There's a lot to love about Settlers, and I do enjoy it still. It can be exciting, and the dice cards do help to even things out some. But I'll usually reach for something else when I'm looking for a good gateway game.
Total brain-burner, with AP virtually guaranteed for your first 100 or so games. I like this one much more in principle, but not enough that I'll play it enough to be really competitive with serious players.
Simple and elegant, with just enough luck to mix it up, not enough to really screw anyone over. With three decent sources of points, you'll want to do very well in at least two of them to have a chance at winning.
The king of tactical negotiation games, virtually devoid of strategy and totally dependent on wheeling and dealing. Provides some very interesting insight into the different personalities at the table and how they interact. The person you most expect to win probably won't, simply because everyone will be on guard against reasonable-sounding deals with a smooth talker.
One of Knizia's more nasty games, and one with a bit more theme than is usual for him. I'll need a few more plays before deciding on the luck balance, but it's definitely worth exploring. Not the clearest rules I've ever read--the files on the Geek are definitely a big help.

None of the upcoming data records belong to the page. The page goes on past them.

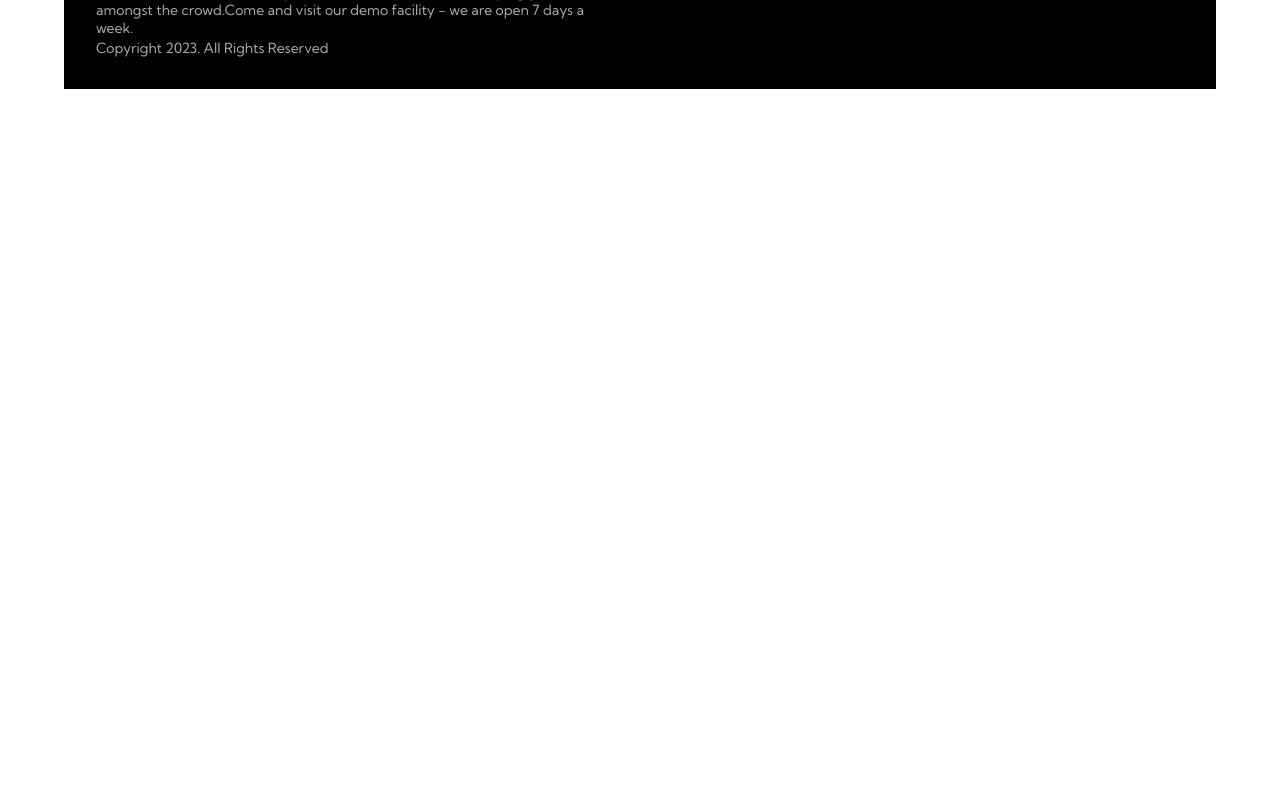
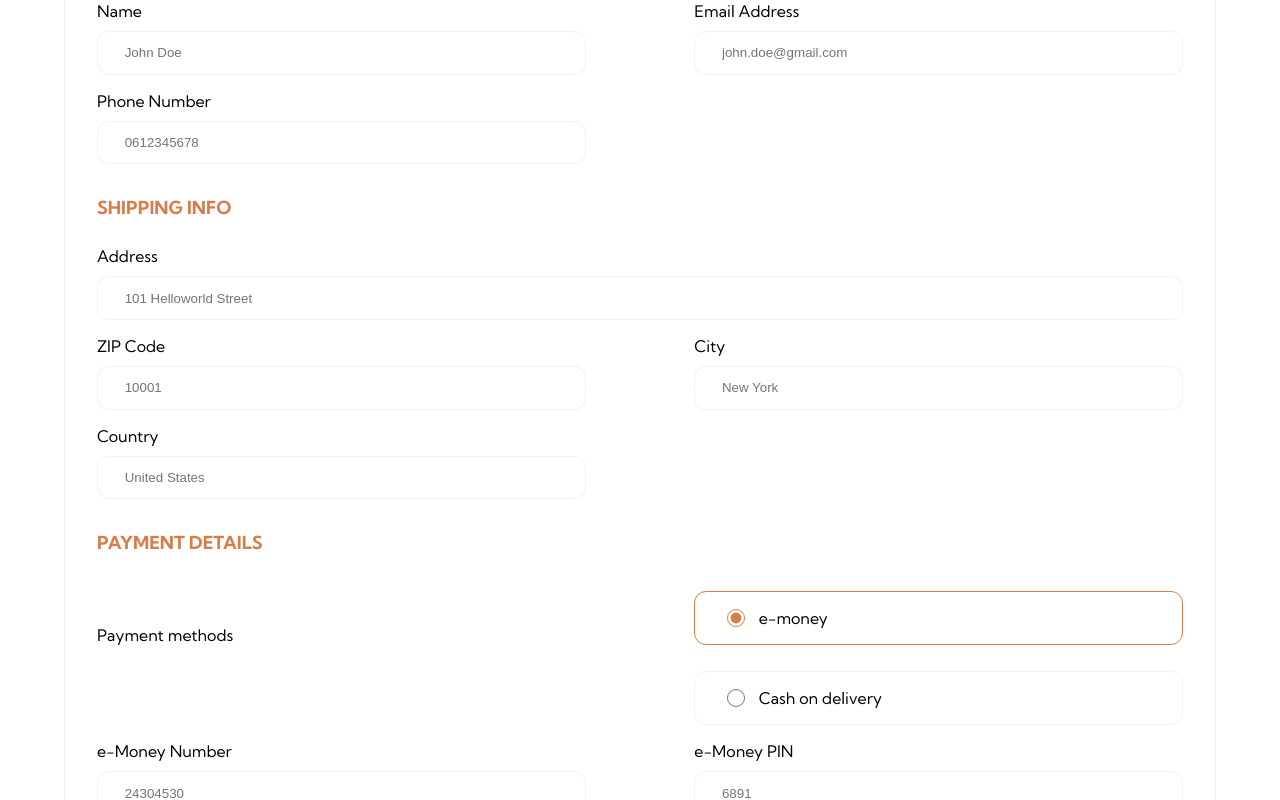
Before and after one commit to Tolexia/nextJS-e-website, a Next.js app in the folder nextjs-e-website/: page /checkout in a window 1280 px wide. Shown: the part 360-1160 px from the top of the page. Before the commit the page ends 800 px from the top, so only its background shows below. Built offline with nearby package versions, Linux system fonts and the light colour scheme; no server answers.

Commit message:
changed js file extensions in jsx and worked on checkout desktop display

```diff
--- a/nextjs-e-website/src/pages/checkout.js
+++ /dev/null
@@ -1,37 +0,0 @@
-import Head from 'next/head'
-
-import { Inter } from '@next/font/google'
-import styles from '@/styles/Home.module.css'
-import Shoeslist from '@/components/shoeslist'
-import Link from 'next/link';
-import Layout from '@/components/layout'
-import Footer from '@/components/footer'
-import { limitToFirst, orderByChild, ref, query, get, getDatabase } from 'firebase/database';
-import { initializeApp } from "firebase/app"
-import Cart from "@/components/cart"
-
-const inter = Inter({ subsets: ['latin'] })
-
-function Checkout(pageProps) {
-  return (
-    <>
-      <Head>
-        <title>Nextjs E-Website</title>
-        <meta name="description" content="Generated by create next app" />
-        <meta name="viewport" content="width=device-width, initial-scale=1" />
-        <link rel="icon" href="/favicon.ico" />
-      </Head>
-      <Layout>
-        <main style={{display:'flex'}}>
-            <section>
-
-            </section>
-            <Cart/>
-        </main>
-      </Layout>
-      <Footer />
-    </>
-  )
-}
-
-export default Checkout;
--- /dev/null
+++ b/nextjs-e-website/src/pages/checkout.jsx
@@ -0,0 +1,100 @@
+import Head from 'next/head'
+
+import { Inter } from '@next/font/google'
+import styles from '@/styles/Checkout.module.css'
+import Shoeslist from '@/components/shoeslist'
+import Link from 'next/link';
+import Layout from '@/components/layout'
+import Footer from '@/components/footer'
+import { limitToFirst, orderByChild, ref, query, get, getDatabase } from 'firebase/database';
+import { initializeApp } from "firebase/app"
+import Cart from "@/components/cart"
+
+const inter = Inter({ subsets: ['latin'] })
+
+function Checkout(pageProps) {
+  return (
+    <>
+      <Head>
+        <title>Nextjs E-Website</title>
+        <meta name="description" content="Generated by create next app" />
+        <meta name="viewport" content="width=device-width, initial-scale=1" />
+        <link rel="icon" href="/favicon.ico" />
+      </Head>
+      <Layout>
+        <main className={styles.mainSection}>
+            <form method='POST' action='/' className={styles.form}>
+              <h1>CHECKOUT</h1>
+              <div>
+                <h3>BILLING DETAILS</h3>
+                <div className={styles.formdiv}>
+                  <div>
+                    <label htmlFor="name">Name</label>
+                    <input type="text" name="name" id="name" placeholder='John Doe' required/>
+                  </div>
+                  <div>
+                    <label htmlFor="mail">Email Address</label>
+                    <input type="mail" name="mail" id="mail" placeholder='john.doe@gmail.com' required/>
+                  </div>
+                  <div>
+                    <label htmlFor="phone">Phone Number</label>
+                    <input type="text" name="phone" id="phone" placeholder='0612345678' required/>
+                  </div>
+                </div>
+              </div>
+              <div>
+                <h3>SHIPPING INFO</h3>
+                <div className={styles.formdiv}>
+                  <div style={{gridColumn:'1/3'}}>
+                    <label htmlFor="address">Address</label>
+                    <input type="text" name="address" id="address" placeholder='101 Helloworld Street' required/>
+                  </div>
+                  <div>
+                    <label htmlFor="zip">ZIP Code</label>
+                    <input type="text" name="zip" id="zip" placeholder='10001' required/>
+                  </div>
+                  <div>
+                    <label htmlFor="city">City</label>
+                    <input type="text" name="city" id="city" placeholder='New York' required/>
+                  </div>
+                  <div>
+                    <label htmlFor="country">Country</label>
+                    <input type="text" name="country" id="country" placeholder='United States' required/>
+                  </div>
+                </div>
+              </div>
+              <div>
+                <h3>PAYMENT DETAILS</h3>
+                <div className={styles.formdiv}>
+                  <div style={{justifyContent:'flex-end'}}>
+                    <label>Payment methods</label>
+                  </div>
+                  <div>
+                    <input type="radio" name="paymentmethod" id="emoney" checked/>
+                    <label htmlFor="emoney">e-money</label>
+                  </div>
+                  <div></div>
+                  <div>
+                    <input type="radio" name="paymentmethod" id="cash" />
+                    <label htmlFor="cash">Cash on delivery</label>
+                  </div>
+                  <div>
+                    <label htmlFor="emoneynumber">e-Money Number</label>
+                    <input type="text" name="emoneynumber" id="emoneynumber" placeholder='24304530' />
+                  </div>
+                  <div>
+                    <label htmlFor="emoneypin">e-Money PIN</label>
+                    <input type="text" name="emoneypin" id="emoneypin" placeholder='6891' />
+                  </div>
+                </div>
+              </div>
+            </form>
+            <Cart/>
+        </main>
+      </Layout>
+      <Footer />
+    </>
+  )
+}
+
+export default Checkout;
--- /dev/null
+++ b/nextjs-e-website/src/styles/Checkout.module.css
@@ -0,0 +1,64 @@
+.mainSection,.form,.formdiv > div{
+    display:flex
+}
+.mainSection {
+    border:1px solid #F1F1F1;
+    border-radius: 12px;
+    padding: 3em 2em;
+}
+.mainSection h1 {
+    margin-bottom: 1.5em;
+    font-size: 32px;
+    letter-spacing: 2px;
+}
+.form {
+    width: 100%;
+}
+.mainSection h3 {
+    color: #D87C49;
+    font-size: 18px;
+    margin-bottom: 1.5em;
+}
+.form, .formdiv > div:not(:has(input[type=radio])) {
+    flex-direction: column;
+}
+.formdiv {
+    display: grid;
+    column-gap: 10%;
+    row-gap: 1em;
+    grid-template-columns: repeat(2, 1fr);
+    margin-bottom: 2em;
+}
+
+.formdiv > div:has(#address)
+{
+    grid-column: 1/3;
+}
+.formdiv label {
+    font-size: 16px;
+}
+.formdiv input[type=text],.formdiv input[type=mail],.formdiv > div:has(input[type=radio])
+{
+    border-radius: 12px;
+    padding: 1em 2em;
+    border:1px solid #F1F1F1;
+    margin-top: 10px;
+}
+.formdiv > div:has(input[type=radio])
+{
+    align-items: stretch;
+}
+.formdiv input[type='radio'] {
+    accent-color: #D87C49;
+    padding: 7px;
+    width: 18px;
+    margin-right: 1em;
+}
+.formdiv > div:has(input[type=radio]:checked),
+.formdiv input[type=text]:hover,
+.formdiv input[type=mail]:hover,
+.formdiv input[type=text]:focus,
+.formdiv input[type=mail]:focus
+{
+    border: 1px solid #D87C49;
+}
```
Also changed, not shown: nextjs-e-website/src/components/content.jsx (renamed from nextjs-e-website/src/components/content.js), nextjs-e-website/src/components/footer.jsx (renamed from nextjs-e-website/src/components/footer.js), nextjs-e-website/src/components/layout.jsx (renamed from nextjs-e-website/src/components/layout.js), nextjs-e-website/src/components/shoeslist.jsx (renamed from nextjs-e-website/src/components/shoeslist.js), nextjs-e-website/src/pages/add.jsx (renamed from nextjs-e-website/src/pages/add.js), nextjs-e-website/src/pages/index.jsx (renamed from nextjs-e-website/src/pages/index.js), nextjs-e-website/src/pages/product.jsx (renamed from nextjs-e-website/src/pages/product.js).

I was given a copy of this by the designer, who happened to live in my neighborhood when I was in high school. Embarrassed to admit that it's still in the shrink twenty-odd years later, but it's certainly a rare prize.
I just don't get this one. There must be something more to it that I missed. Everyone seems to agree that this is one of the greatest games ever, and yet no one can make me see why. Maybe another play or two--hopefully with someone who really loves it--will clear it up, but I'm not very hopeful. Is it possible that this has been surpassed by the many games that borrowed from it, and that people are just too nostalgic to admit it? That's my working theory.
Updated 5->7 after a few more plays. Essentially a negotiation game, in which players try to position themselves to lunge ahead to their fifth point with no help. Improves as people figure it out.
One of my few non-gamer games, Whoonu is a surprisingly fun activity, especially for groups of people trying to get to know each other. You can bring it along and play at a restaurant while waiting for dinner, and it will bring out lots of interesting stories and odd facts about people that you never would have guessed. Game-wise it doesn't compare to most of the competitive titles on BGG, but it is worth getting and playing as a purely social activity.